▶ _What the task asks_
Pictures excluded, return the lines below from the first through the line holding "Sprint 2.2.1 (Product".

▶ _Provided data_
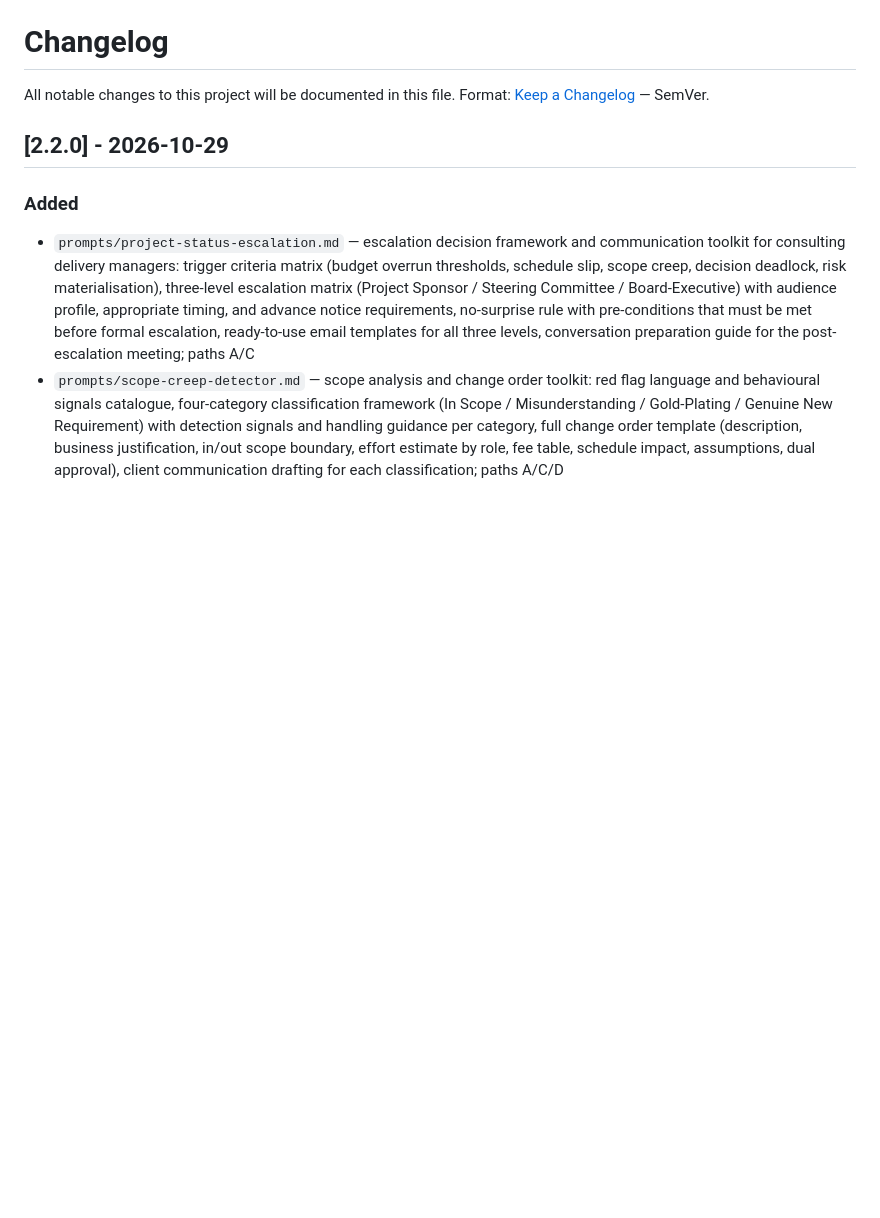
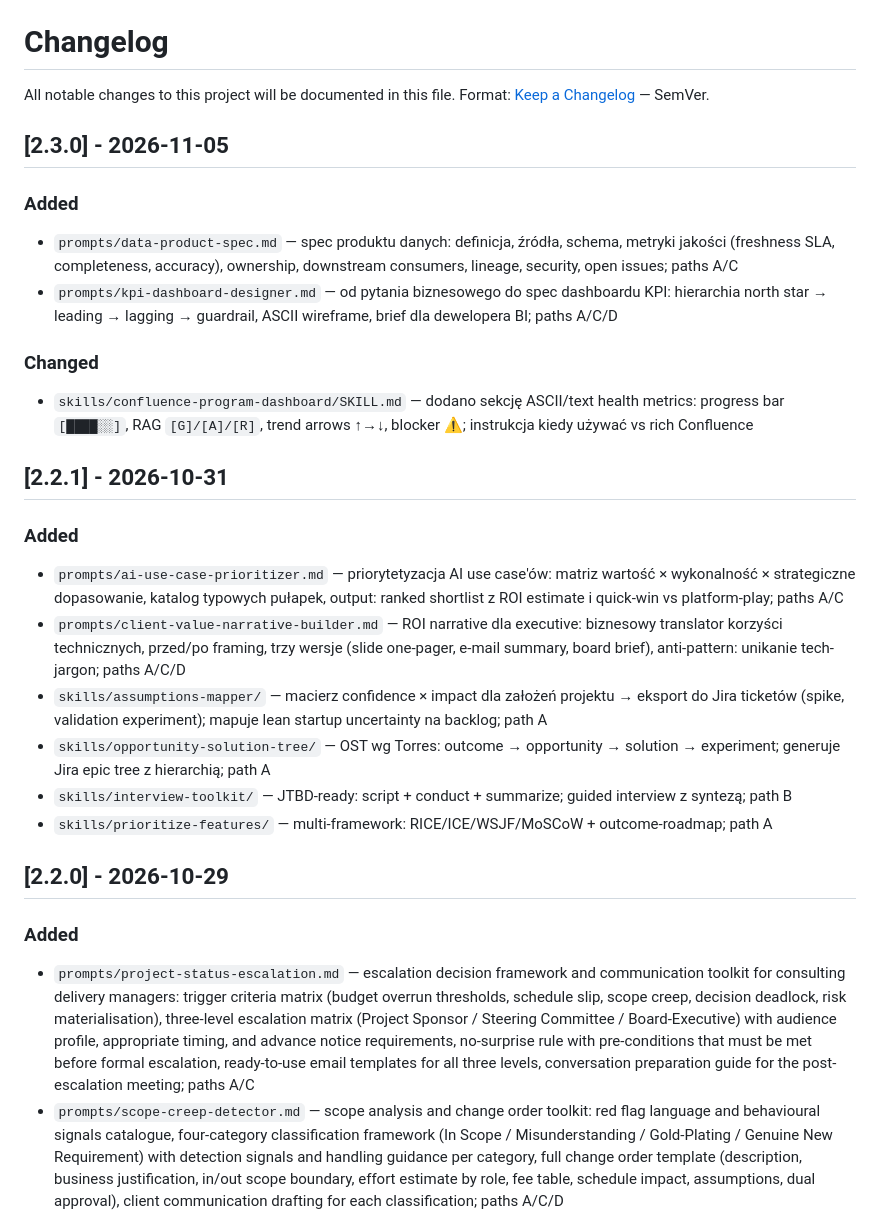
Before and after one commit to pawellach/pm-ai-prompts, a Markdown page: CHANGELOG.md, the part around the change. Rendered like a GitHub page; blank space fills up the shorter version.

Commit message:
docs: add CHANGELOG entries for v2.2.1 and v2.3.0
Sprint 2.2.1 (Product Discovery Layer): ai-use-case-prioritizer,
client-value-narrative-builder, assumptions-mapper, opportunity-
solution-tree, interview-toolkit, prioritize-features.

Sprint 9 / v2.3.0 (Data & Analytics PM): data-product-spec,
kpi-dashboard-designer, confluence-program-dashboard ASCII upgrade.

Co-Authored-By: Hakken Asystent AI

```diff
--- a/CHANGELOG.md
+++ b/CHANGELOG.md
@@ -2,6 +2,25 @@
 
 All notable changes to this project will be documented in this file.
 Format: [Keep a Changelog](https://keepachangelog.com/en/1.0.0/) — SemVer.
+
+## [2.3.0] - 2026-11-05
+
+### Added
+- `prompts/data-product-spec.md` — spec produktu danych: definicja, źródła, schema, metryki jakości (freshness SLA, completeness, accuracy), ownership, downstream consumers, lineage, security, open issues; paths A/C
+- `prompts/kpi-dashboard-designer.md` — od pytania biznesowego do spec dashboardu KPI: hierarchia north star → leading → lagging → guardrail, ASCII wireframe, brief dla dewelopera BI; paths A/C/D
+
+### Changed
+- `skills/confluence-program-dashboard/SKILL.md` — dodano sekcję ASCII/text health metrics: progress bar `[████░░]`, RAG `[G]/[A]/[R]`, trend arrows ↑→↓, blocker ⚠; instrukcja kiedy używać vs rich Confluence
+
+## [2.2.1] - 2026-10-31
+
+### Added
+- `prompts/ai-use-case-prioritizer.md` — priorytetyzacja AI use case'ów: matriz wartość × wykonalność × strategiczne dopasowanie, katalog typowych pułapek, output: ranked shortlist z ROI estimate i quick-win vs platform-play; paths A/C
+- `prompts/client-value-narrative-builder.md` — ROI narrative dla executive: biznesowy translator korzyści technicznych, przed/po framing, trzy wersje (slide one-pager, e-mail summary, board brief), anti-pattern: unikanie tech-jargon; paths A/C/D
+- `skills/assumptions-mapper/` — macierz confidence × impact dla założeń projektu → eksport do Jira ticketów (spike, validation experiment); mapuje lean startup uncertainty na backlog; path A
+- `skills/opportunity-solution-tree/` — OST wg Torres: outcome → opportunity → solution → experiment; generuje Jira epic tree z hierarchią; path A
+- `skills/interview-toolkit/` — JTBD-ready: script + conduct + summarize; guided interview z syntezą; path B
+- `skills/prioritize-features/` — multi-framework: RICE/ICE/WSJF/MoSCoW + outcome-roadmap; path A
 
 ## [2.2.0] - 2026-10-29
 
```
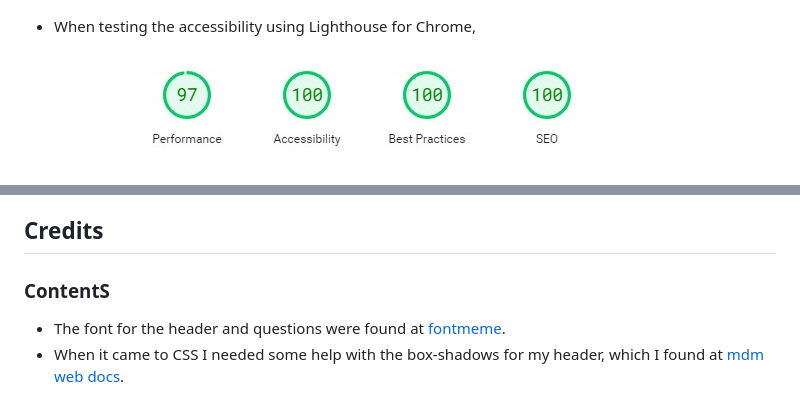
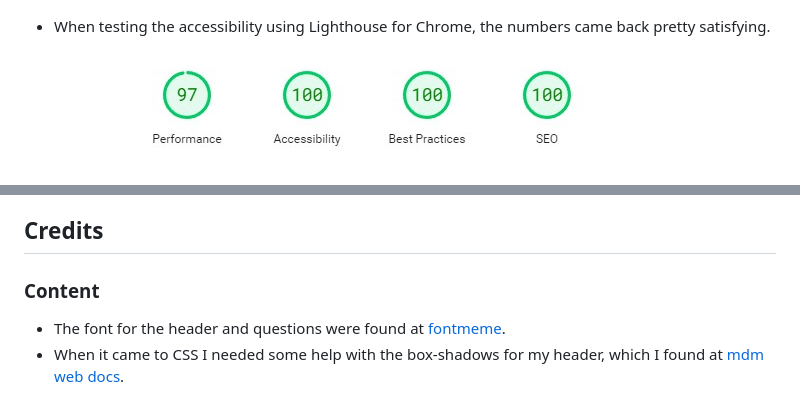
Before and after one commit to sofiawallq/star-wars-quiz, a Markdown page: README.md, 2 parts joined by grey strips. GitHub-like rendering.

Commit message:
fixed some spelling in readme.md

```diff
--- a/README.md
+++ b/README.md
@@ -77,7 +77,7 @@ There is a couple of features that I would have wanted to incorporate into the p
 
 ![printscreen javascript validator](assets/images_readme/javascript_validator.jpg)
 
-- When testing the accessibility using Lighthouse for Chrome,
+- When testing the accessibility using Lighthouse for Chrome, the numbers came back pretty satisfying.
 
 ![printscreen lighthouse report](assets/images_readme/lighthouse_validator.jpg)
 
@@ -101,7 +101,7 @@ The link to the live project-site can be found here: https://sofiawallq.github.i
 
 ## Credits
 
-### ContentS
+### Content
 - The font for the header and questions were found at [fontmeme](https://fontmeme.com/star-wars-font/).
 - When it came to CSS I needed some help with the box-shadows for my header, which I found at [mdm web docs](https://developer.mozilla.org/en-US/docs/Web/CSS/box-shadow).
 
```
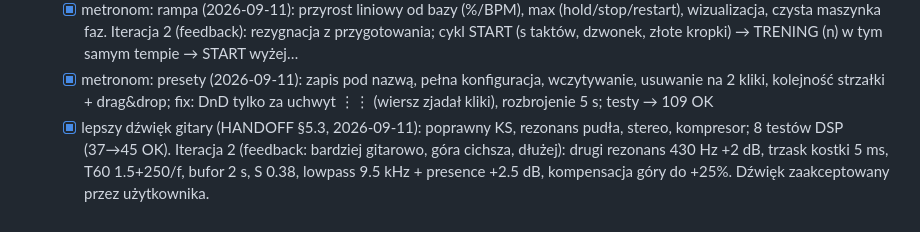
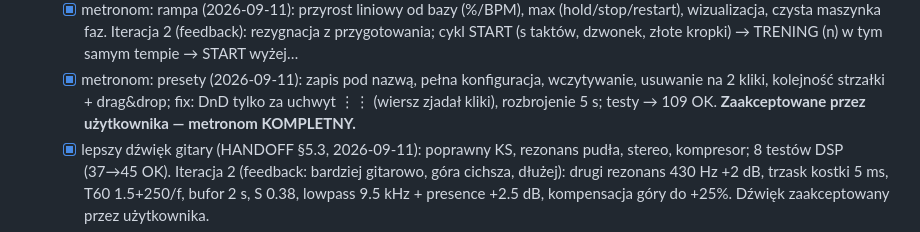
Before and after one commit to marzarski/FretMaster, a Markdown page: PROGRESS.md, the part around the change. Drawn GitHub-style.

Commit message:
log: presety zaakceptowane - metronom kompletny
Co-authored-by: arena-agent <297053741+arena-agent@users.noreply.github.com>

```diff
--- a/PROGRESS.md
+++ b/PROGRESS.md
@@ -48,7 +48,7 @@
   - [x] metronom: presety (2026-09-11): zapis pod nazwą, pełna konfiguracja,
     wczytywanie, usuwanie na 2 kliki, kolejność strzałki + drag&drop;
     fix: DnD tylko za uchwyt ⋮⋮ (wiersz zjadał kliki), rozbrojenie 5 s;
-    testy → 109 OK
+    testy → 109 OK. **Zaakceptowane przez użytkownika — metronom KOMPLETNY.**
   - [x] lepszy dźwięk gitary (HANDOFF §5.3, 2026-09-11): poprawny KS,
     rezonans pudła, stereo, kompresor; 8 testów DSP (37→45 OK).
     Iteracja 2 (feedback: bardziej gitarowo, góra cichsza, dłużej): drugi
```
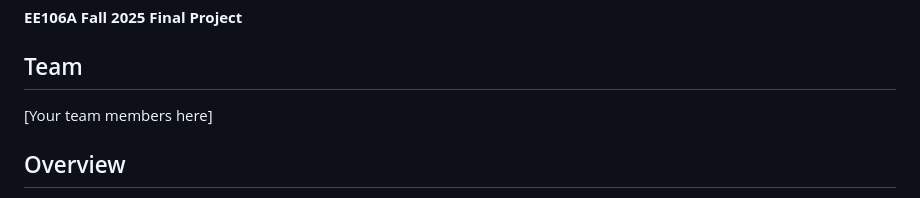
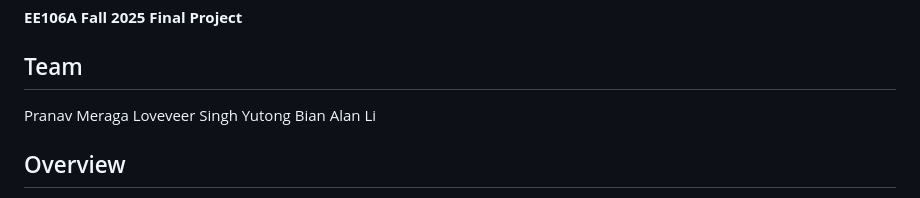
Before and after one commit to pranavmeraga/eecs106a-final-project, a Markdown page: README.md, the part around the change. GitHub-like rendering.

```diff
--- a/README.md
+++ b/README.md
@@ -3,7 +3,10 @@
 **EE106A Fall 2025 Final Project**
 
 ## Team
-[Your team members here]
+Pranav Meraga
+Loveveer Singh
+Yutong Bian
+Alan Li
 
 ## Overview
 Control a UR7e robotic arm using only head movements and facial gestures - no physical controllers needed. Uses computer vision (MediaPipe) to track facial landmarks and translate head poses into robot commands in real-time.
```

▶ _Written response_
Before and after one commit to pawellach/pm-ai-prompts, a Markdown page: CHANGELOG.md, the part around the change. Rendered like a GitHub page; blank space fills up the shorter version.

Commit message:
docs: add CHANGELOG entries for v2.2.1 and v2.3.0
Sprint 2.2.1 (Product Discovery Layer): ai-use-case-prioritizer,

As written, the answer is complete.